Report all lines in the records that hold the string "html".

*** Source information Section Begins ***

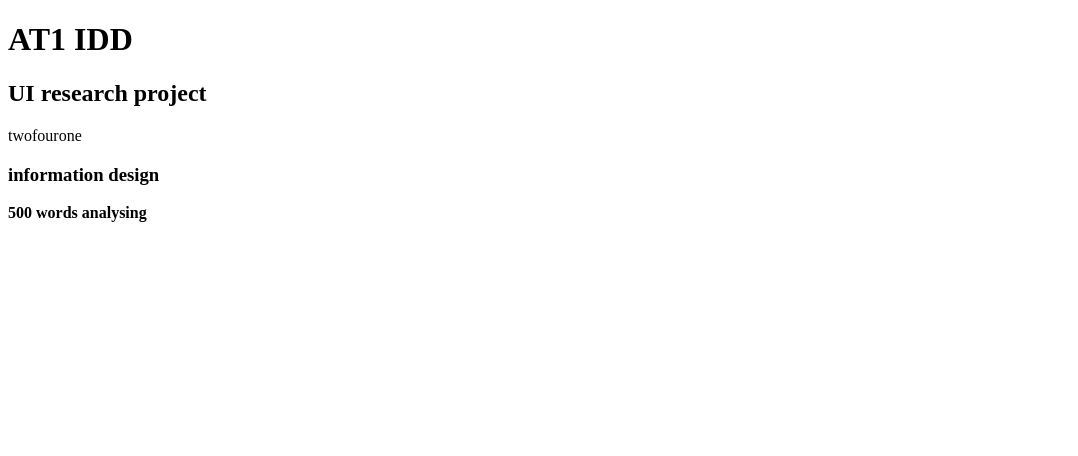
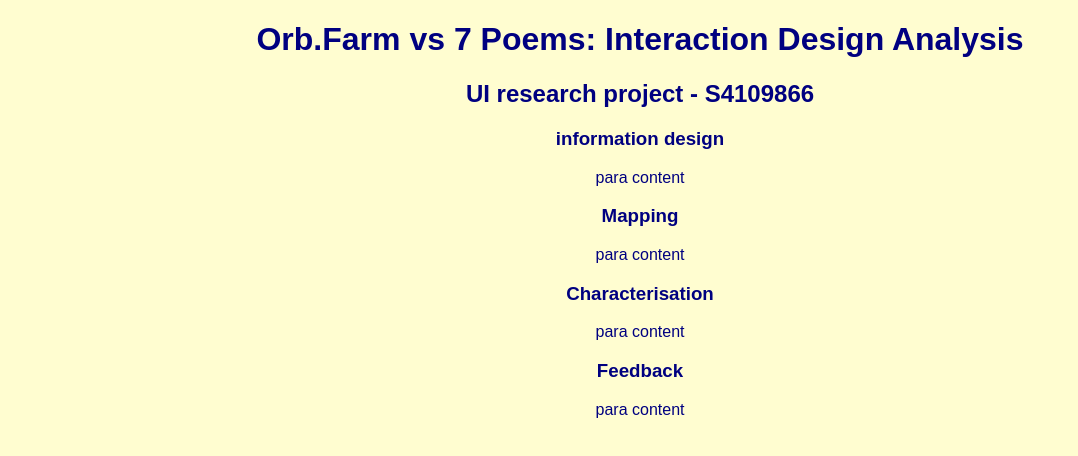
Before and after one commit to sonny4sonny/AT1-IDD, a plain HTML site: page index.html in a window 1280 px wide. Shown: the whole page, without its empty margins (0-1078 px from the left). Drawn offline with Linux system fonts and the light colour scheme.

Commit message:
added layout and colour themes, aligned text centre

```diff
--- a/index.html
+++ b/index.html
@@ -1,15 +1,41 @@
 <!DOCTYPE html>
 <html lang="en">
 <head>
-    <meta charset="UTF-8">
-    <meta name="viewport" content="width=device-width, initial-scale=1.0">
-    <title>IDD AT1</title>
+  <meta charset="UTF-8">
+  <meta name="viewport" content="width=device-width, initial-scale=1.0">
+  <title>IDD AT1</title>
+  <style>
+    body {
+      background-color: #FFFDD0;
+      color: #000080;
+      margin: 0;
+      font-family: sans-serif;
+    }
+    h1, h2, h3, h4, h5, h6, p {
+      text-align: center;
+      color: inherit;
+    }
+    p, strong {
+      color: inherit;
+    }
+  </style>
 </head>
 <body>
-    <h1>AT1 IDD</h1>
-    <h2> UI research project </h2>
-    <p>twofourone</p>
-    <h3>information design</h3>
-    <strong> <p> 500 words analysing </p></strong>
+  <h1>Orb.Farm vs 7 Poems: Interaction Design Analysis</h1>
+  <h2>UI research project - S4109866</h2>
+
+  <h3>information design</h3>
+ <p>para content</p>
+
+ <h3>Mapping</h3>
+ <p>para content</p>
+
+ <h3>Characterisation</h3>
+ <p>para content</p>
+
+ <h3>Feedback</h3>
+ <p>para content</p>
+
+
 </body>
 </html>
```
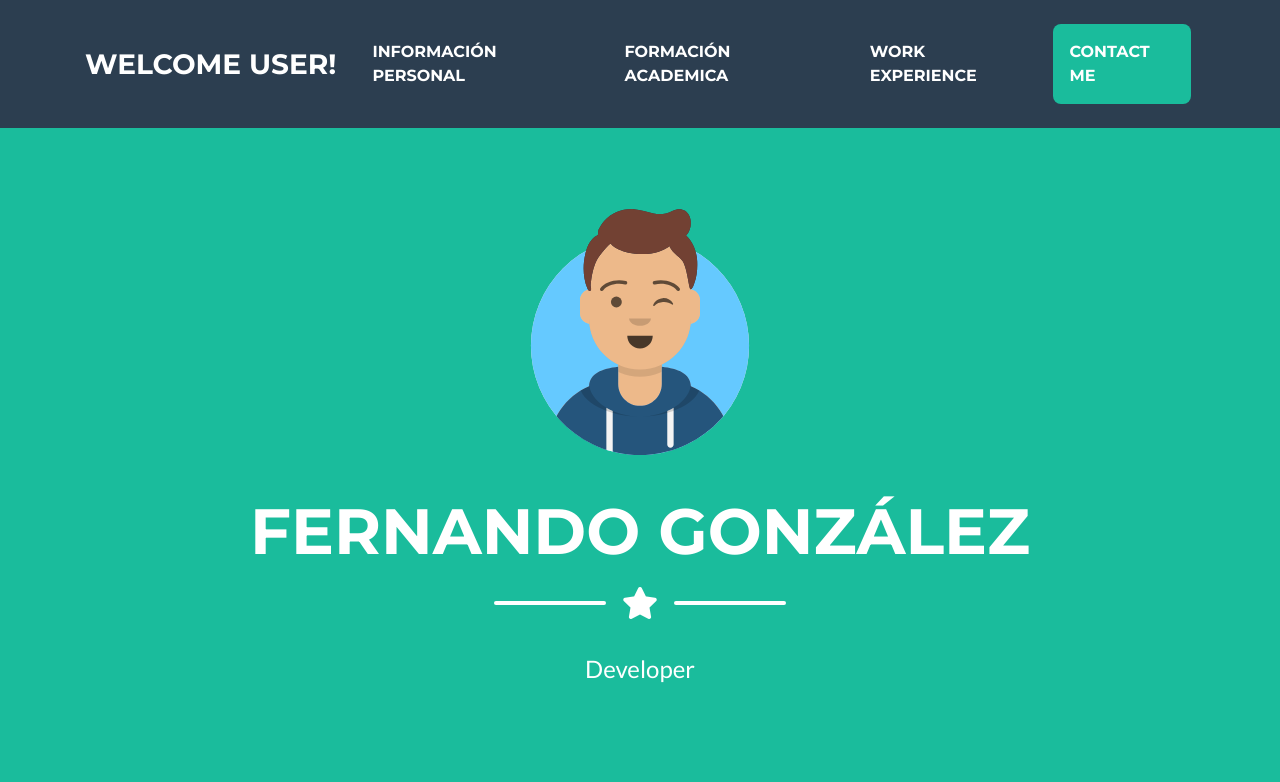
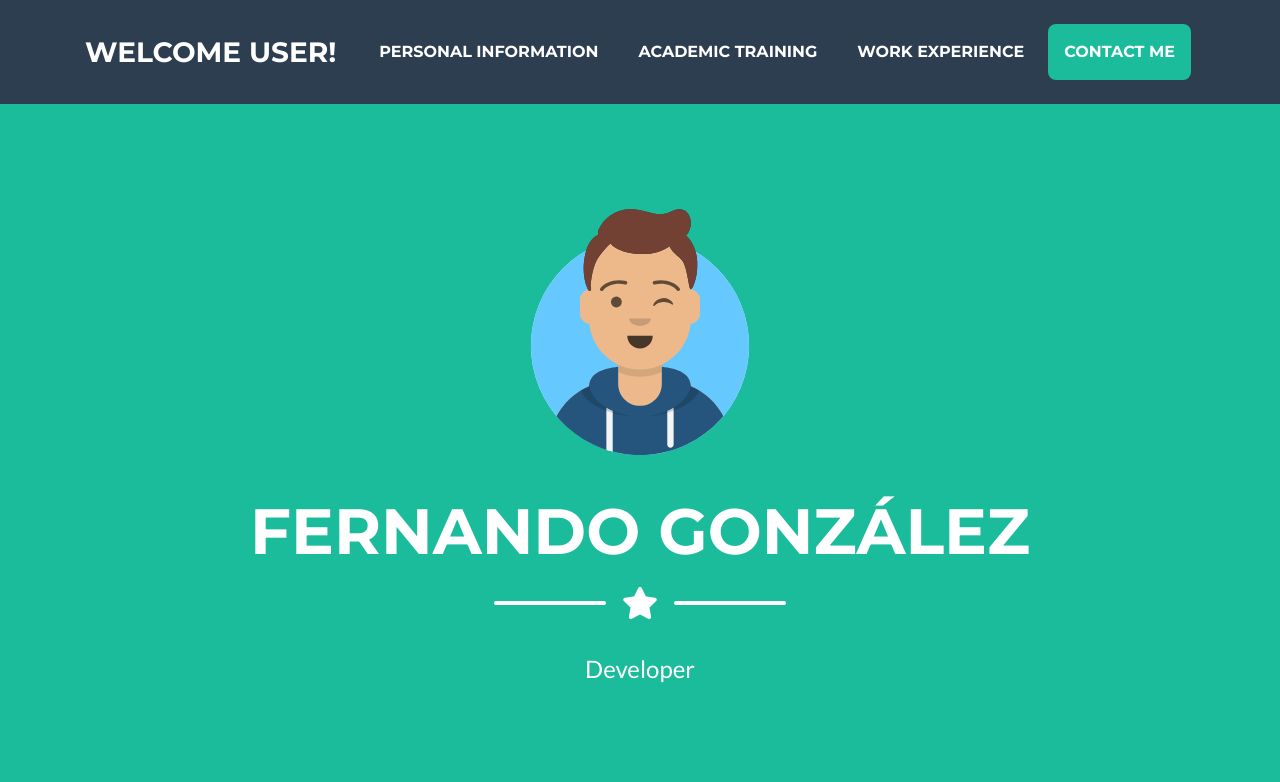
Before and after one commit to Fernando0107/Flask_CV, a Flask app: page / in a window 1280 px wide. Shown: the top 782 px of the page. Run offline with Flask 2, Linux system fonts and the light colour scheme; parts of the project's set-up code (start-up, migrations or seed data) failed here and were passed over; some libraries are stand-ins or nearby versions.

Commit message:
Update index.html

```diff
--- a/templates/index.html
+++ b/templates/index.html
@@ -38,10 +38,10 @@
       <div class="collapse navbar-collapse" id="navbarResponsive">
         <ul class="navbar-nav ml-auto">
           <li class="nav-item mx-0 mx-lg-1">
-            <a class="nav-link py-3 px-0 px-lg-3 rounded js-scroll-trigger" href="#about">Información personal</a>
+            <a class="nav-link py-3 px-0 px-lg-3 rounded js-scroll-trigger" href="#about">Personal Information</a>
           </li>
           <li class="nav-item mx-0 mx-lg-1">
-            <a class="nav-link py-3 px-0 px-lg-3 rounded js-scroll-trigger" href="#academic">Formación academica</a>
+            <a class="nav-link py-3 px-0 px-lg-3 rounded js-scroll-trigger" href="#academic">Academic Training</a>
           </li>
           <li class="nav-item mx-0 mx-lg-1">
             <a class="nav-link py-3 px-0 px-lg-3 rounded js-scroll-trigger" href="#Work">Work Experience</a>
```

*** Source information Section Ends ***

* [Written solution]
Before and after one commit to sonny4sonny/AT1-IDD, a plain HTML site: page index.html in a window 1280 px wide. Shown: the whole page, without its empty margins (0-1078 px from the left). Drawn offline with Linux system fonts and the light colour scheme.
--- a/index.html
+++ b/index.html
 <!DOCTYPE html>
 <html lang="en">
 </html>
Update index.html
--- a/templates/index.html
+++ b/templates/index.html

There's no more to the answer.